“I was researching costumes online when I found a video of some tribal-looking men wearing masks and animal skins around a fire, and after doing more research I found that it was part of a festival that happens a few times a year. The pinnacle of it is the end of winter – as it is with most European pagan festivals – and it’s marked by this incredible procession which involves cattle and livestock, and deals with daemons and survival in weird kind of ways,” she explains.
“Each village has a different style of costume and different rituals, so I want to go back some day. There’s one village which apparently has a man dressed as a ram with freshly severed horns and smeared with blood, and their ritual is to basically beat him up like he’s an animal and drag him around the town with pretend entrails pulled along behind him which are then ‘eaten up’ by the women. It’s totally like ‘What the fuck?’ but it’s incredible and thousands of years old, and a really serious generational thing.”
Attendees of Gazelle Twin live shows needn’t worry though; there’ll be no disembowelling on Elizabeth’s watch. You might want to bring an extra pair of underwear though, if the audience reaction to her Gazelle Twin live debut at Shunt Vaults (RIP) in London last April is anything to go by. “Everyone was really freaked out as we were playing on a six foot high stage in an enclosed room filled with intense lights and smoke, just visible through an archway; I wanted it to be a bit like that scene from ‘The Fog’ where all the ghosts come back into the church. To the audience it looked kind of like we were hovering above the stage to an intense drone backdrop, and everyone was asking ‘Is it a girl? Is it a guy?’ – I really liked that.”
When Elizabeth takes to the stage at Electrowerkz in London tonight for an “album launch” show, she’s planning on making an even bigger impact. “I’m a big fan of bands who move and have a choreographed unison, like in a Prince show where everyone’s jamming and then suddenly they all just have one movement together and it’s the best thing ever,” she laughs. “There’ll be a lot of visuals too as my ambition for each show I do is for it not to be just another gig. I want to be able to go into unusual venues and kit them out so that walking in the door is almost like walking into some sort of dream. I want people to come out of it and say ‘What the hell?’… Obviously, there’s a limit to what I can do in some places.”
A key element to the staging of the live show is the installation of an interactive version of The Entire City, a sort of “virtual world video game” which Elizabeth commissioned from a Dutch company called Champagne Valentine to bring a more immersive element to music sold in digital format. “It’s very goth. It’s got a giant eye,” she laughs. “As this album was initially intended to be digital only I really wanted a fun techy thing to provide a bit more enjoyment, more of an experience. If all you’ve got to show for the music on your computer is a 300×300 jpeg, what’s the point? You might as well just have a plain white square.”

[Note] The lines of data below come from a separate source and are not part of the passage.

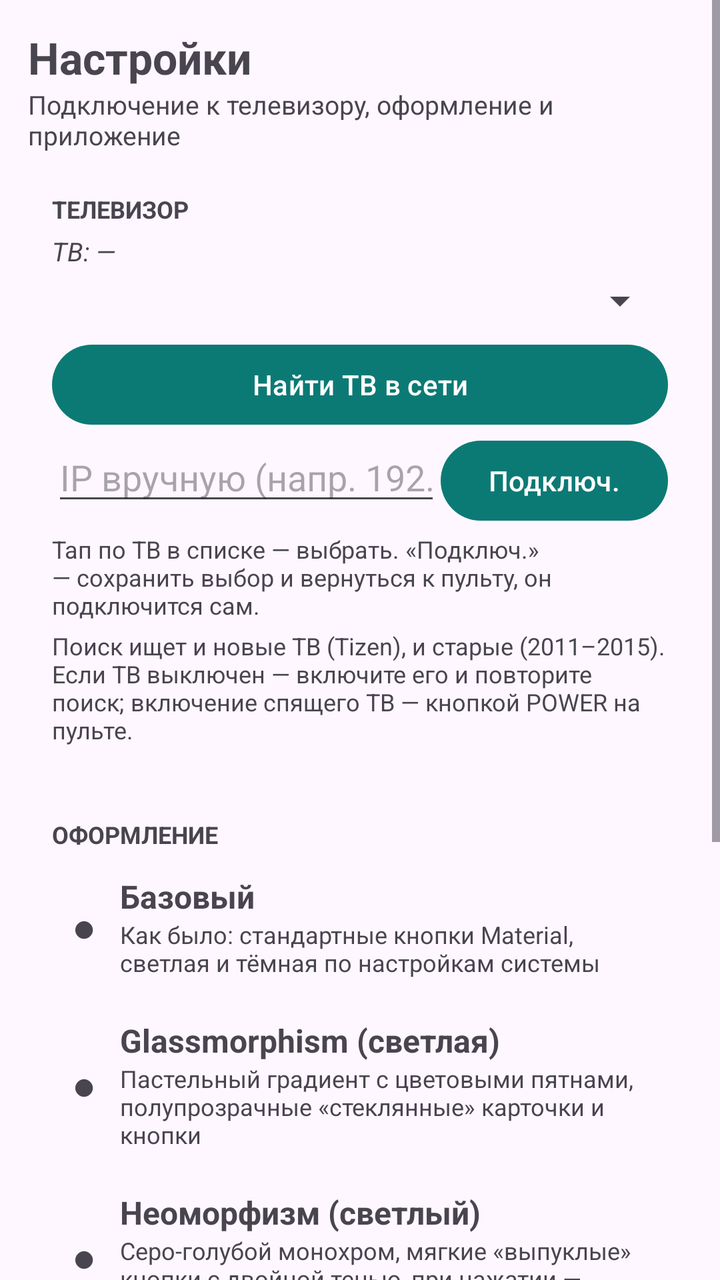
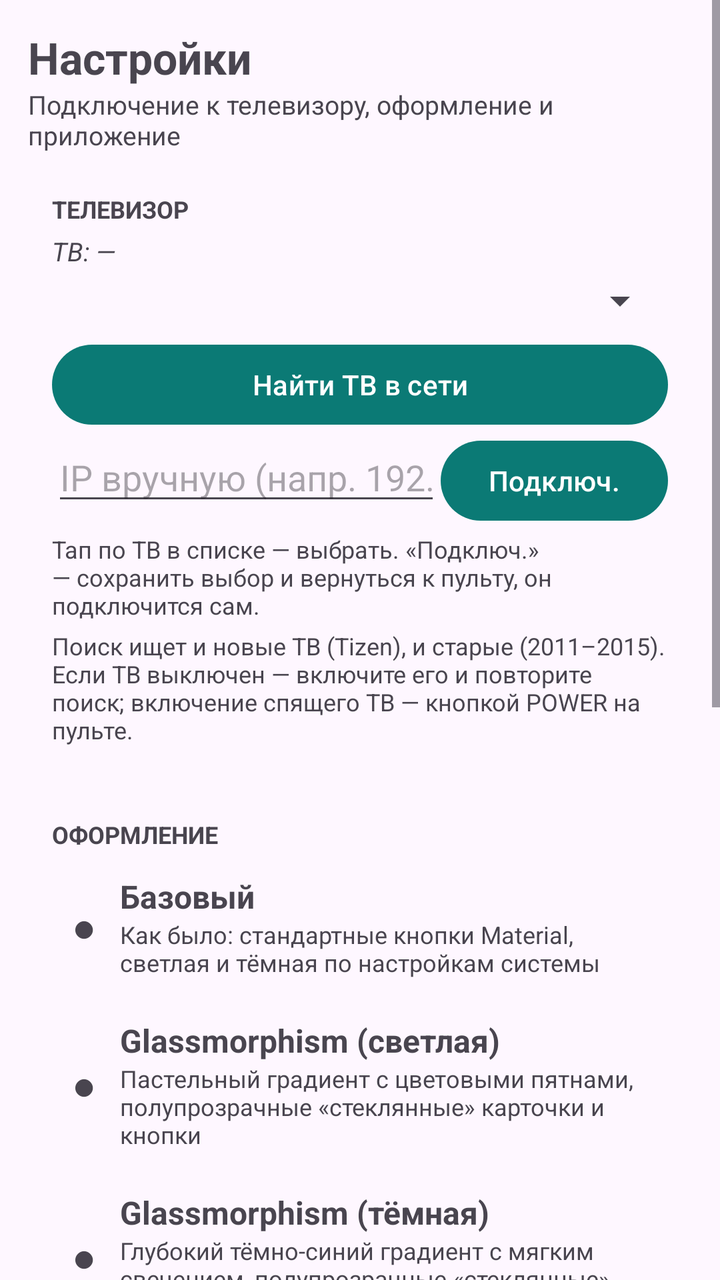

The first picture is an Android layout as it rendered before a commit; the second is the same layout after the commit. The layout source and the unified diff follow.
<!-- AndroidManifest.xml: application theme Theme.TizenPult -->
<!-- res/layout/activity_settings.xml -->
<?xml version="1.0" encoding="utf-8"?>
<ScrollView xmlns:android="http://schemas.android.com/apk/res/android"
    android:layout_width="match_parent"
    android:layout_height="match_parent"
    android:fillViewport="true">

    <LinearLayout
        android:layout_width="match_parent"
        android:layout_height="wrap_content"
        android:orientation="vertical"
        android:padding="14dp">

        <TextView
            android:layout_width="match_parent"
            android:layout_height="wrap_content"
            android:text="Настройки"
            android:textSize="22sp"
            android:textStyle="bold" />

        <TextView
            android:layout_width="match_parent"
            android:layout_height="wrap_content"
            android:paddingBottom="8dp"
            android:text="Подключение к телевизору, оформление и приложение"
            android:textSize="13sp" />

        
        <LinearLayout
            android:id="@+id/cardTv"
            android:layout_width="match_parent"
            android:layout_height="wrap_content"
            android:orientation="vertical"
            android:padding="12dp">

            <TextView
                android:layout_width="match_parent"
                android:layout_height="wrap_content"
                android:paddingBottom="4dp"
                android:text="ТЕЛЕВИЗОР"
                android:textSize="12sp"
                android:textStyle="bold" />

            <TextView
                android:id="@+id/settingsStatus"
                android:layout_width="match_parent"
                android:layout_height="wrap_content"
                android:paddingBottom="4dp"
                android:text="ТВ: —"
                android:textSize="13sp"
                android:textStyle="italic" />

            <Spinner
                android:id="@+id/tvSpinner"
                android:layout_width="match_parent"
                android:layout_height="wrap_content" />

            <Button
                android:id="@+id/btnFind"
                android:layout_width="match_parent"
                android:layout_height="wrap_content"
                android:layout_marginTop="6dp"
                android:text="Найти ТВ в сети" />

            <LinearLayout
                android:layout_width="match_parent"
                android:layout_height="wrap_content"
                android:orientation="horizontal">

                <EditText
                    android:id="@+id/ipInput"
                    android:layout_width="0dp"
                    android:layout_height="wrap_content"
                    android:layout_weight="1"
                    android:hint="IP вручную (напр. 192.168.1.225)"
                    android:inputType="text"
                    android:maxLines="1" />

                <Button
                    android:id="@+id/btnConnect"
                    android:layout_width="wrap_content"
                    android:layout_height="wrap_content"
                    android:text="Подключ." />
            </LinearLayout>

            <TextView
                android:layout_width="match_parent"
                android:layout_height="wrap_content"
                android:paddingTop="2dp"
                android:text="Тап по ТВ в списке — выбрать. «Подключ.» — сохранить выбор и вернуться к пульту, он подключится сам."
                android:textSize="12sp" />

            <TextView
                android:layout_width="match_parent"
                android:layout_height="wrap_content"
                android:paddingTop="4dp"
                android:text="Поиск ищет и новые ТВ (Tizen), и старые (2011–2015). Если ТВ выключен — включите его и повторите поиск; включение спящего ТВ — кнопкой POWER на пульте."
                android:textSize="12sp" />
        </LinearLayout>

        
        <LinearLayout
            android:id="@+id/cardTheme"
            android:layout_width="match_parent"
            android:layout_height="wrap_content"
            android:layout_marginTop="12dp"
            android:orientation="vertical"
            android:padding="12dp">

            <TextView
                android:layout_width="match_parent"
                android:layout_height="wrap_content"
                android:paddingBottom="2dp"
                android:text="ОФОРМЛЕНИЕ"
                android:textSize="12sp"
                android:textStyle="bold" />

            <LinearLayout
                android:id="@+id/themeOptBasic"
                android:layout_width="match_parent"
                android:layout_height="wrap_content"
                android:background="?attr/selectableItemBackground"
                android:clickable="true"
                android:focusable="true"
                android:gravity="center_vertical"
                android:orientation="horizontal"
                android:padding="10dp">

                <TextView
                    android:id="@+id/dotBasic"
                    android:layout_width="wrap_content"
                    android:layout_height="wrap_content"
                    android:text="●"
                    android:textSize="20sp" />

                <LinearLayout
                    android:layout_width="0dp"
                    android:layout_height="wrap_content"
                    android:layout_weight="1"
                    android:orientation="vertical"
                    android:paddingStart="12dp">

                    <TextView
                        android:id="@+id/nameBasic"
                        android:layout_width="match_parent"
                        android:layout_height="wrap_content"
                        android:text="Базовый"
                        android:textSize="16sp"
                        android:textStyle="bold" />

                    <TextView
                        android:layout_width="match_parent"
                        android:layout_height="wrap_content"
                        android:text="Как было: стандартные кнопки Material, светлая и тёмная по настройкам системы"
                        android:textSize="12sp" />
                </LinearLayout>
            </LinearLayout>

            <LinearLayout
                android:id="@+id/themeOptGlass"
                android:layout_width="match_parent"
                android:layout_height="wrap_content"
                android:background="?attr/selectableItemBackground"
                android:clickable="true"
                android:focusable="true"
                android:gravity="center_vertical"
                android:orientation="horizontal"
                android:padding="10dp">

                <TextView
                    android:id="@+id/dotGlass"
                    android:layout_width="wrap_content"
                    android:layout_height="wrap_content"
                    android:text="●"
                    android:textSize="20sp" />

                <LinearLayout
                    android:layout_width="0dp"
                    android:layout_height="wrap_content"
                    android:layout_weight="1"
                    android:orientation="vertical"
                    android:paddingStart="12dp">

                    <TextView
                        android:id="@+id/nameGlass"
                        android:layout_width="match_parent"
                        android:layout_height="wrap_content"
                        android:text="Glassmorphism (светлая)"
                        android:textSize="16sp"
                        android:textStyle="bold" />

                    <TextView
                        android:layout_width="match_parent"
                        android:layout_height="wrap_content"
                        android:text="Пастельный градиент с цветовыми пятнами, полупрозрачные «стеклянные» карточки и кнопки"
                        android:textSize="12sp" />
                </LinearLayout>
            </LinearLayout>

            <LinearLayout
                android:id="@+id/themeOptNeu"
                android:layout_width="match_parent"
                android:layout_height="wrap_content"
                android:background="?attr/selectableItemBackground"
                android:clickable="true"
                android:focusable="true"
                android:gravity="center_vertical"
                android:orientation="horizontal"
                android:padding="10dp">

                <TextView
                    android:id="@+id/dotNeu"
                    android:layout_width="wrap_content"
                    android:layout_height="wrap_content"
                    android:text="●"
                    android:textSize="20sp" />

                <LinearLayout
                    android:layout_width="0dp"
                    android:layout_height="wrap_content"
                    android:layout_weight="1"
                    android:orientation="vertical"
                    android:paddingStart="12dp">

                    <TextView
                        android:id="@+id/nameNeu"
                        android:layout_width="match_parent"
                        android:layout_height="wrap_content"
                        android:text="Неоморфизм (светлый)"
                        android:textSize="16sp"
                        android:textStyle="bold" />

                    <TextView
                        android:layout_width="match_parent"
                        android:layout_height="wrap_content"
                        android:text="Серо-голубой монохром, мягкие «выпуклые» кнопки с двойной тенью, при нажатии — «вдавливание»"
                        android:textSize="12sp" />
                </LinearLayout>
            </LinearLayout>

            <TextView
                android:layout_width="match_parent"
                android:layout_height="wrap_content"
                android:paddingTop="2dp"
                android:text="Тема применяется сразу к настройкам; пульт обновится при возврате."
                android:textSize="12sp" />
        </LinearLayout>

        
        <LinearLayout
            android:id="@+id/cardApp"
            android:layout_width="match_parent"
            android:layout_height="wrap_content"
            android:layout_marginTop="12dp"
            android:orientation="vertical"
            android:padding="12dp">

            <TextView
                android:layout_width="match_parent"
                android:layout_height="wrap_content"
                android:paddingBottom="4dp"
                android:text="ПРИЛОЖЕНИЕ"
                android:textSize="12sp"
                android:textStyle="bold" />

            <Button
                android:id="@+id/btnUpdate"
                android:layout_width="match_parent"
                android:layout_height="wrap_content"
                android:text="Проверить обновления приложения" />

            <TextView
                android:layout_width="match_parent"
                android:layout_height="wrap_content"
                android:paddingTop="6dp"
                android:text="MAC-адрес ТВ — для включения по сети (Wake-on-LAN). Подключение сохраняет его автоматически; вручную смотрите на ТВ: Настройки → Общие → Сеть → Состояние сети."
                android:textSize="12sp" />

            <LinearLayout
                android:layout_width="match_parent"
                android:layout_height="wrap_content"
                android:orientation="horizontal">

                <EditText
                    android:id="@+id/macInput"
                    android:layout_width="0dp"
                    android:layout_height="wrap_content"
                    android:layout_weight="1"
                    android:hint="MAC ТВ, напр. C0:23:8D:49:B3:BC"
                    android:inputType="text"
                    android:maxLines="1" />

                <Button
                    android:id="@+id/btnMacSave"
                    android:layout_width="wrap_content"
                    android:layout_height="wrap_content"
                    android:text="Сохранить" />
            </LinearLayout>

            <TextView
                android:id="@+id/versionView"
                android:layout_width="match_parent"
                android:layout_height="wrap_content"
                android:gravity="center"
                android:paddingTop="8dp"
                android:text="Версия 3.1"
                android:textSize="12sp" />
        </LinearLayout>

    </LinearLayout>
</ScrollView>
<!-- resources referenced by this layout -->
<resources>
  <style name="Theme.TizenPult" parent="Theme.Material3.DayNight">
          <item name="colorPrimary">@color/primary</item>
      </style>
  <color name="primary">#0B7A75</color>
</resources>

<!-- the commit's change to res/layout/activity_settings.xml (unified diff, before → after) -->
@@ -197,6 +197,47 @@
             </LinearLayout>
 
             <LinearLayout
+                android:id="@+id/themeOptGlassDark"
+                android:layout_width="match_parent"
+                android:layout_height="wrap_content"
+                android:background="?attr/selectableItemBackground"
+                android:clickable="true"
+                android:focusable="true"
+                android:gravity="center_vertical"
+                android:orientation="horizontal"
+                android:padding="10dp">
+
+                <TextView
+                    android:id="@+id/dotGlassDark"
+                    android:layout_width="wrap_content"
+                    android:layout_height="wrap_content"
+                    android:text="●"
+                    android:textSize="20sp" />
+
+                <LinearLayout
+                    android:layout_width="0dp"
+                    android:layout_height="wrap_content"
+                    android:layout_weight="1"
+                    android:orientation="vertical"
+                    android:paddingStart="12dp">
+
+                    <TextView
+                        android:id="@+id/nameGlassDark"
+                        android:layout_width="match_parent"
+                        android:layout_height="wrap_content"
+                        android:text="Glassmorphism (тёмная)"
+                        android:textSize="16sp"
+                        android:textStyle="bold" />
+
+                    <TextView
+                        android:layout_width="match_parent"
+                        android:layout_height="wrap_content"
+                        android:text="Глубокий тёмно-синий градиент с мягким свечением, полупрозрачные «стеклянные» панели со светлой обводкой"
+                        android:textSize="12sp" />
+                </LinearLayout>
+            </LinearLayout>
+
+            <LinearLayout
                 android:id="@+id/themeOptNeu"
                 android:layout_width="match_parent"
                 android:layout_height="wrap_content"
@@ -232,7 +273,48 @@
                     <TextView
                         android:layout_width="match_parent"
                         android:layout_height="wrap_content"
-                        android:text="Серо-голубой монохром, мягкие «выпуклые» кнопки с двойной тенью, при нажатии — «вдавливание»"
+                        android:text="Серо-голубой монохром, мягкие «выпуклые» кнопки с двойной тенью, при нажатии — «вдавливание». Текст — тёмный и жирный"
+                        android:textSize="12sp" />
+                </LinearLayout>
+            </LinearLayout>
+
+            <LinearLayout
+                android:id="@+id/themeOptNeuDark"
+                android:layout_width="match_parent"
+                android:layout_height="wrap_content"
+                android:background="?attr/selectableItemBackground"
+                android:clickable="true"
+                android:focusable="true"
+                android:gravity="center_vertical"
+                android:orientation="horizontal"
+                android:padding="10dp">
+
+                <TextView
+                    android:id="@+id/dotNeuDark"
+                    android:layout_width="wrap_content"
+                    android:layout_height="wrap_content"
+                    android:text="●"
+                    android:textSize="20sp" />
+
+                <LinearLayout
+                    android:layout_width="0dp"
+                    android:layout_height="wrap_content"
+                    android:layout_weight="1"
+                    android:orientation="vertical"
+                    android:paddingStart="12dp">
+
+                    <TextView
+                        android:id="@+id/nameNeuDark"
+                        android:layout_width="match_parent"
+                        android:layout_height="wrap_content"
+                        android:text="Неоморфизм (тёмный)"
+                        android:textSize="16sp"
+                        android:textStyle="bold" />
+
+                    <TextView
+                        android:layout_width="match_parent"
+                        android:layout_height="wrap_content"
+                        android:text="Тёмный монохром, мягкие «выпуклые» кнопки со светлым и теневым краями, при нажатии — «вдавливание»"
                         android:textSize="12sp" />
                 </LinearLayout>
             </LinearLayout>
@@ -241,7 +323,7 @@
                 android:layout_width="match_parent"
                 android:layout_height="wrap_content"
                 android:paddingTop="2dp"
-                android:text="Тема применяется сразу к настройкам; пульт обновится при возврате."
+                android:text="Пять тем: Базовый, Glassmorphism и Неоморфизм — светлые и тёмные. Тема применяется сразу к настройкам; пульт обновится при возврате."
                 android:textSize="12sp" />
         </LinearLayout>
 
@@ -302,7 +384,7 @@
                 android:layout_height="wrap_content"
                 android:gravity="center"
                 android:paddingTop="8dp"
-                android:text="Версия 3.1"
+                android:text="Версия 3.2"
                 android:textSize="12sp" />
         </LinearLayout>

Speaking of walking into a dream, the story goes that Elizabeth’s digital distribution company were so impressed with the album and all its visual extras that they offered to give it a well deserved physical release on both CD and vinyl – quite a feat for a woman who admits to not having invested a great deal of time in consciously cultivating a fanbase. Of course, when an album is as breathtakingly expansive and impressive as The Entire City, it can take only a whisper or two to build into a roar: Hi guys, have you heard this awesome song about the apocalypse?
Vote for The Entire City in Wears The Trousers’ Venus Prize poll here.
‘Men Like Gods’
‘I Am Shell I Am Bone’